> Brief
For each line of the data below, copy it if it holds the word "color".

Segment Start: Input for this task

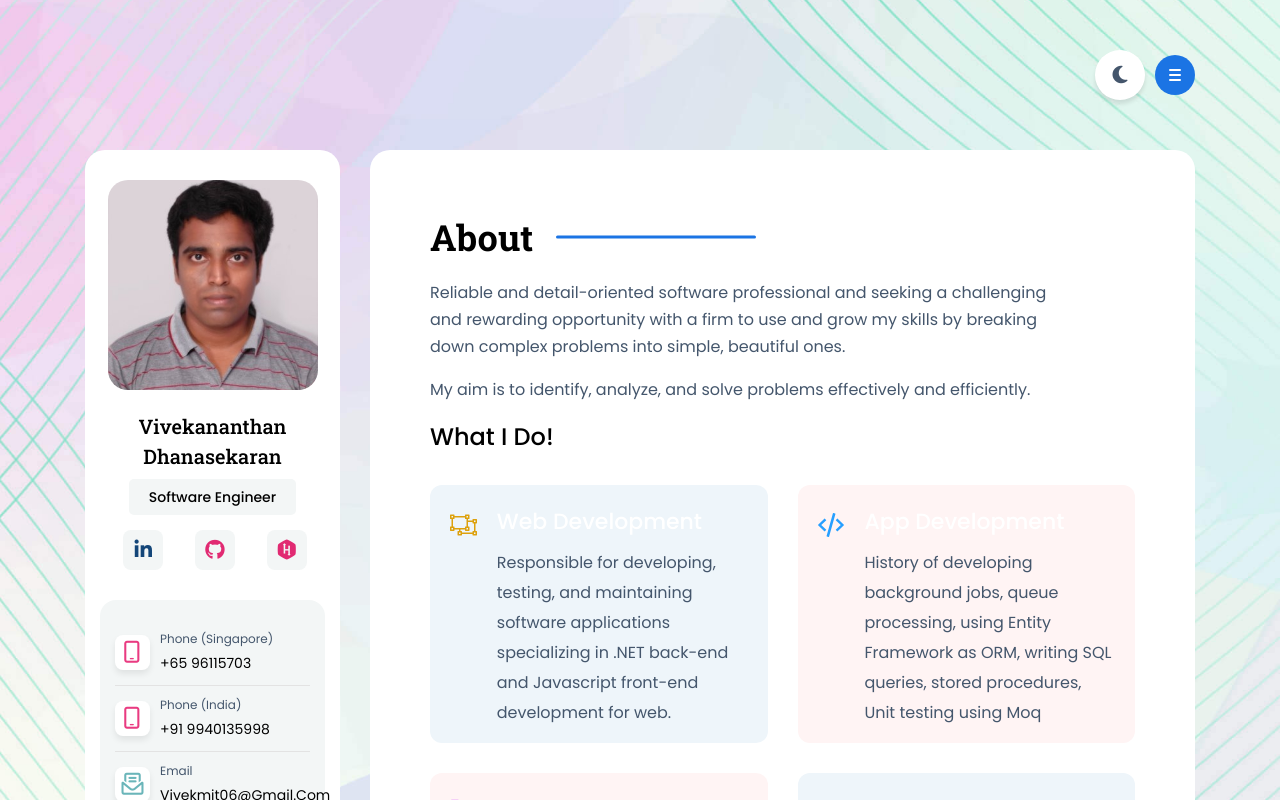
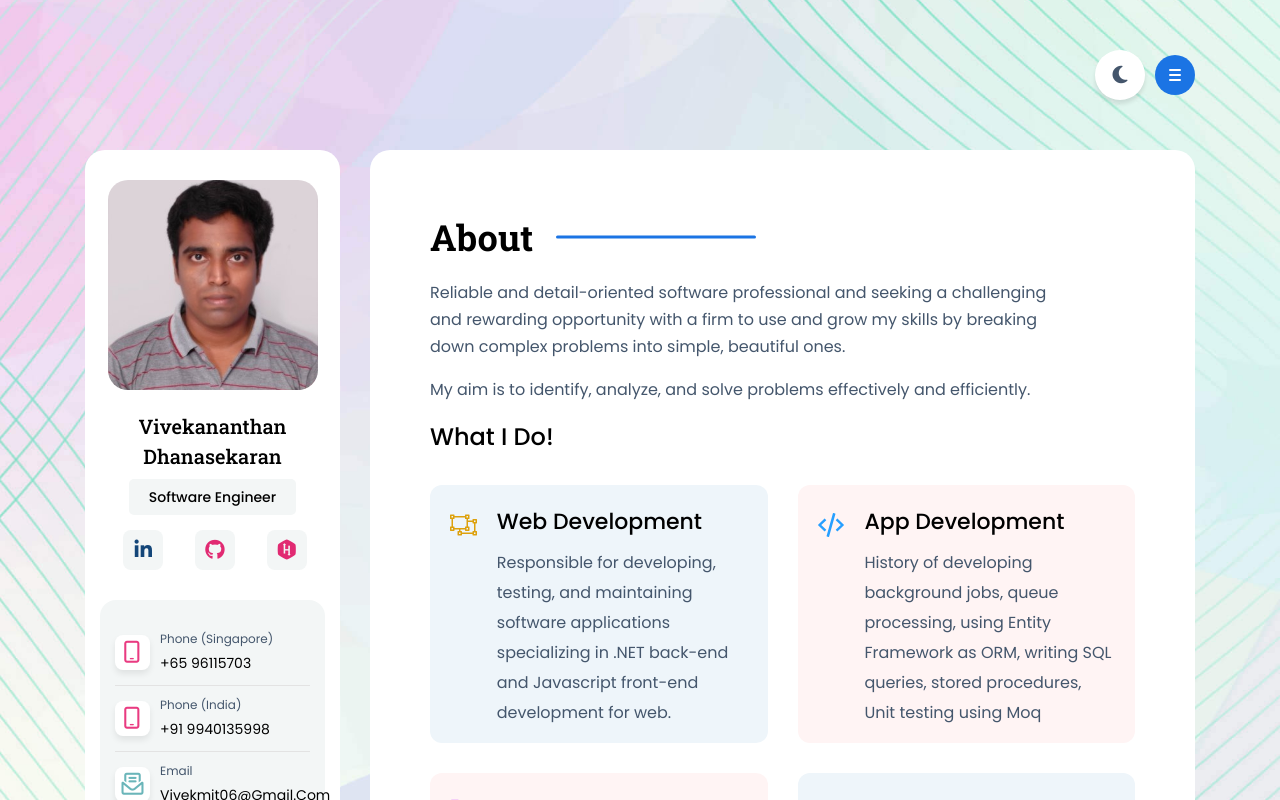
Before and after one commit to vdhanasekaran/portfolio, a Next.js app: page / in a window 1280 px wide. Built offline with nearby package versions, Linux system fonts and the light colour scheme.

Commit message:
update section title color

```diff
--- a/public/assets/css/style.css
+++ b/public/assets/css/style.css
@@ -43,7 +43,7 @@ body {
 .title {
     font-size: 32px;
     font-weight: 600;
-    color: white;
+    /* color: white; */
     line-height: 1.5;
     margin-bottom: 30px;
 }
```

Segment End: Input for this task

> Answer
update section title color
-    color: white;
+    /* color: white; */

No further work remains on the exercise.